On Feast night, the coliseum is transformed into a baronial hall and features food and entertainment of the period.  The chef uses authentic recipes from the Renaissance period, though he does make a few concessions for the modern palate.  Costumes are not required, but admired. And although this is not a requirement, people who attend the feast are encouraged to decorate their table, as much or as little as they desire. For a long time it was thought that this was a custom of the period, but in recent years we have discovered this to not be the case. We don’t bring table settings and decorations when we go to a friend’s house to eat today, and neither did they. However, it has become a favored tradition of many. Before the end of festivities,  the reigning Monarch will select one table (out of all those that have been decorated) to win a prize.  If your table is chosen, you will win 2 free tickets to next year’s Feast.

The highlight of the evening takes place when all those who are 16 years of age or older may take the chance to become the next King or Queen of the Renaissance Faire. Before the feast, our chef hides a coin inside a dessert cake. Those who wish to try for the Crown, choose the dessert they feel will be the winner. Whomever finds said coin is coronated as the monarch on the Sunday afternoon of the Faire, and reigns throughout the following year.  Seating is limited to 200 people.

A free costume-making workshop is held on the second Saturday in October at the local Kennedy-Douglass Art Center, which is conveniently located directly across the street from the Faire site.  People of all ages are invited to bring three yards of  54″ wide fabric (all in one piece), and the rest (measuring, cutting, sewing) is done by men and women connected with the Faire.  A person literally walks away with a simple costume in hand which he/she can embellish with jewelry, belts, etc.  That a large percentage of people attend the Faire in costume is directly attributable to these workshops.

 

 

 

Since education regarding the historical period known as the Renaissance is a primary goal of the Faire, activities are in place to encourage the involvement of students.  For example, we sponsor an annual art contest for students in grades K-6, with the requirement that the subject matter of the entries reflect the era.  There is also a yearly sonnet-writing contest for students in grades 7-12 to commemorate the fact that the Renaissance poet Petrarch originated the sonnet as an art form.  Chess tournaments are held at all grade levels in area schools, with winners of these tournaments competing in playoffs at the Faire.

 Students and others learn about all aspects of the Renaissance – the rebirth of learning in almost every discipline, the social/cultural characteristics of the period, and the roles that the church and powerful families such as the Medicis played.

 

Entertainers include sword fighters, dancers, musicians playing period instruments (such as the hurdy gurdy) or singing ballads with Renaissance roots, jugglers, jesters, and magicians.

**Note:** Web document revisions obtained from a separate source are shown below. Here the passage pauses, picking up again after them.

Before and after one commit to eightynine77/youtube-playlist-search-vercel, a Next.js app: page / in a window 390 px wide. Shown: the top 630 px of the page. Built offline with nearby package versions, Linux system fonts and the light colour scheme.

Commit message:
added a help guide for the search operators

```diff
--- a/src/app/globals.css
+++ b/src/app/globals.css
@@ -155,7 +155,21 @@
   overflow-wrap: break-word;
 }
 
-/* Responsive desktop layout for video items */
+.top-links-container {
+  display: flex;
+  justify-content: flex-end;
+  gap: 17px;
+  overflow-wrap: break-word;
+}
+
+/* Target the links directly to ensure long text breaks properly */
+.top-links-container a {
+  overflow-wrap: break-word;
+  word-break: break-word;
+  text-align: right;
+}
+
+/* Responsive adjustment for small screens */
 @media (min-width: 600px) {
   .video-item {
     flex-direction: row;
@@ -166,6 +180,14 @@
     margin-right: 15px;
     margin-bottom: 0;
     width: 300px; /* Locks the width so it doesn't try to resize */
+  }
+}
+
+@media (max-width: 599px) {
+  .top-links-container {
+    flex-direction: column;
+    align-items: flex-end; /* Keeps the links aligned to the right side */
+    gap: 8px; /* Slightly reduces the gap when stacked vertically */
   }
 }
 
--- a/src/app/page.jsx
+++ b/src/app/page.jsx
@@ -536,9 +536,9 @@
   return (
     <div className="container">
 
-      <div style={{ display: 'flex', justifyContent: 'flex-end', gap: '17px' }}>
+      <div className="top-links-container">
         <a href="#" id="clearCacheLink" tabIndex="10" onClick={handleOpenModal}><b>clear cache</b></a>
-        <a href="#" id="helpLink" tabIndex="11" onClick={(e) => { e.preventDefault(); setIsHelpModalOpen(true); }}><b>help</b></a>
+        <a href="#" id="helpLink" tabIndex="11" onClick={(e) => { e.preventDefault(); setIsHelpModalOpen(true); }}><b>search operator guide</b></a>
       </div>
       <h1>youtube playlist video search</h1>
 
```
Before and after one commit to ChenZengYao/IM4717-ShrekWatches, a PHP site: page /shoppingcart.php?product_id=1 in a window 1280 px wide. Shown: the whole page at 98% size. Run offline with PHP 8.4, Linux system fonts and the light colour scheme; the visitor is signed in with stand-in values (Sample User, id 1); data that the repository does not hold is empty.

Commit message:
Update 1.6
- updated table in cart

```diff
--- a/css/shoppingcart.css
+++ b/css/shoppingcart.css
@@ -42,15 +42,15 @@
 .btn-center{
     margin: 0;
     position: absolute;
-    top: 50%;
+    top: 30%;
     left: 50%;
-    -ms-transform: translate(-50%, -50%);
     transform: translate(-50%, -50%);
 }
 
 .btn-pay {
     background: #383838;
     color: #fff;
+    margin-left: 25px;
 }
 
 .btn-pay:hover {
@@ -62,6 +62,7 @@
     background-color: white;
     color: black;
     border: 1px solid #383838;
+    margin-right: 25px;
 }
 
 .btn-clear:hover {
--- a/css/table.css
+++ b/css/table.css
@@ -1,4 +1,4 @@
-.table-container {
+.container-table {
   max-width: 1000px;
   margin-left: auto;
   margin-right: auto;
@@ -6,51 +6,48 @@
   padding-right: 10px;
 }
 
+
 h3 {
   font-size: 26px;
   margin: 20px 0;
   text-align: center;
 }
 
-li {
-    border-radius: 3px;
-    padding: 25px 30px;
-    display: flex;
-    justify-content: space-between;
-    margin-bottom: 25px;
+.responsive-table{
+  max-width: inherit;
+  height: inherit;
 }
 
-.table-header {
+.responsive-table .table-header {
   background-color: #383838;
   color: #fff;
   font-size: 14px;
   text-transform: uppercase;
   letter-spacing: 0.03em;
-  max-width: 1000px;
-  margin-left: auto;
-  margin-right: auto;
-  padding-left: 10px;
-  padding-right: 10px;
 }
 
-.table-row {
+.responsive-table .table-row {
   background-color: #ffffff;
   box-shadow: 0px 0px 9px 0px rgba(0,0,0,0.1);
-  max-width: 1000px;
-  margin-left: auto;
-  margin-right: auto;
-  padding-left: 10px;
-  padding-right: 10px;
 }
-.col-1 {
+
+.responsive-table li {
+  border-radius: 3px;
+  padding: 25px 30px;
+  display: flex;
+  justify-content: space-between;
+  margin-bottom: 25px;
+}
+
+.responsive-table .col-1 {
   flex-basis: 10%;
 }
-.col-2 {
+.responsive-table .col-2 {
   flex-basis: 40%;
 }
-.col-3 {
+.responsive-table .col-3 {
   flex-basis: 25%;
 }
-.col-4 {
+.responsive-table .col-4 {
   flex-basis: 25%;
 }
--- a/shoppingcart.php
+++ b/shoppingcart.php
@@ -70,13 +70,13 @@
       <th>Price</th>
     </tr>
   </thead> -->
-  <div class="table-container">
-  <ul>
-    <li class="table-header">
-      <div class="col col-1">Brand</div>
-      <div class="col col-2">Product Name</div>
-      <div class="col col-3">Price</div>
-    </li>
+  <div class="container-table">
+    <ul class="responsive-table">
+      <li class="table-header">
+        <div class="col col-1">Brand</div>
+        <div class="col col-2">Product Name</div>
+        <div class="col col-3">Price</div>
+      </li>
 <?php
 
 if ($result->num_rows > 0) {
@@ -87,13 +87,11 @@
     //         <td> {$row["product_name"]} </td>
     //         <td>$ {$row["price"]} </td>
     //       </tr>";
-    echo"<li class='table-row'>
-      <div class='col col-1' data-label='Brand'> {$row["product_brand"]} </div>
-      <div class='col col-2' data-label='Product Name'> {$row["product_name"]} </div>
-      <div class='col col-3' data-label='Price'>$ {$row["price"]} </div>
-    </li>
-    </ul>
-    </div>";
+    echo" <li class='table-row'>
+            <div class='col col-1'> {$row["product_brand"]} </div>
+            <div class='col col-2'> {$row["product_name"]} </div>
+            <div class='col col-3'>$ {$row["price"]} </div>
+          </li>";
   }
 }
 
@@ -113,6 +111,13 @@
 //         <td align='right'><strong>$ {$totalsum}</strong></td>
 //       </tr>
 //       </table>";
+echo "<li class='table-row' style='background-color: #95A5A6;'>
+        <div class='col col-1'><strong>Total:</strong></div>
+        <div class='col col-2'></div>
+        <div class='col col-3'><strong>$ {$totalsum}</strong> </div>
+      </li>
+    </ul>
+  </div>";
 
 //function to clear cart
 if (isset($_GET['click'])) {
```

Crafts on display – with most for sale, too – include handmade baskets, handcrafted chain mail, and handthrown pottery.  We have over 100 vendors who offer a wide variety of wares and price ranges to appeal to both the Renaissance Faire connoisseur and the casual visitor. Festival fare is offered at our faire by our street full of food trucks.

 

The Faire is planned and executed by an all-volunteer Roundtable.  From within the Roundtable, there is a Board of Directors composed of 18 people who serve three-year terms.  The Board meets quarterly to guide the overall planning and to set policy.  But it’s the Roundtable, with an unlimited number of members, that executes the plans and stages the Feast and Faire each year.  There is no paid employee.

The Faire is financed primarily through the fees that vendors pay to reserve spaces.  Whatever profit might accrue in a given year after expenses are paid goes directly into the Faire treasury.  The City of Florence contributes to the Faire in in-kind ways:  including the two-day Faire in its liability coverage, providing overnight security for the weekend, and waiving the fee for the use of the Florence-Lauderdale Coliseum on the night of the annual Feast.

October is a great time to be in Florence, Alabama – especially the fourth weekend.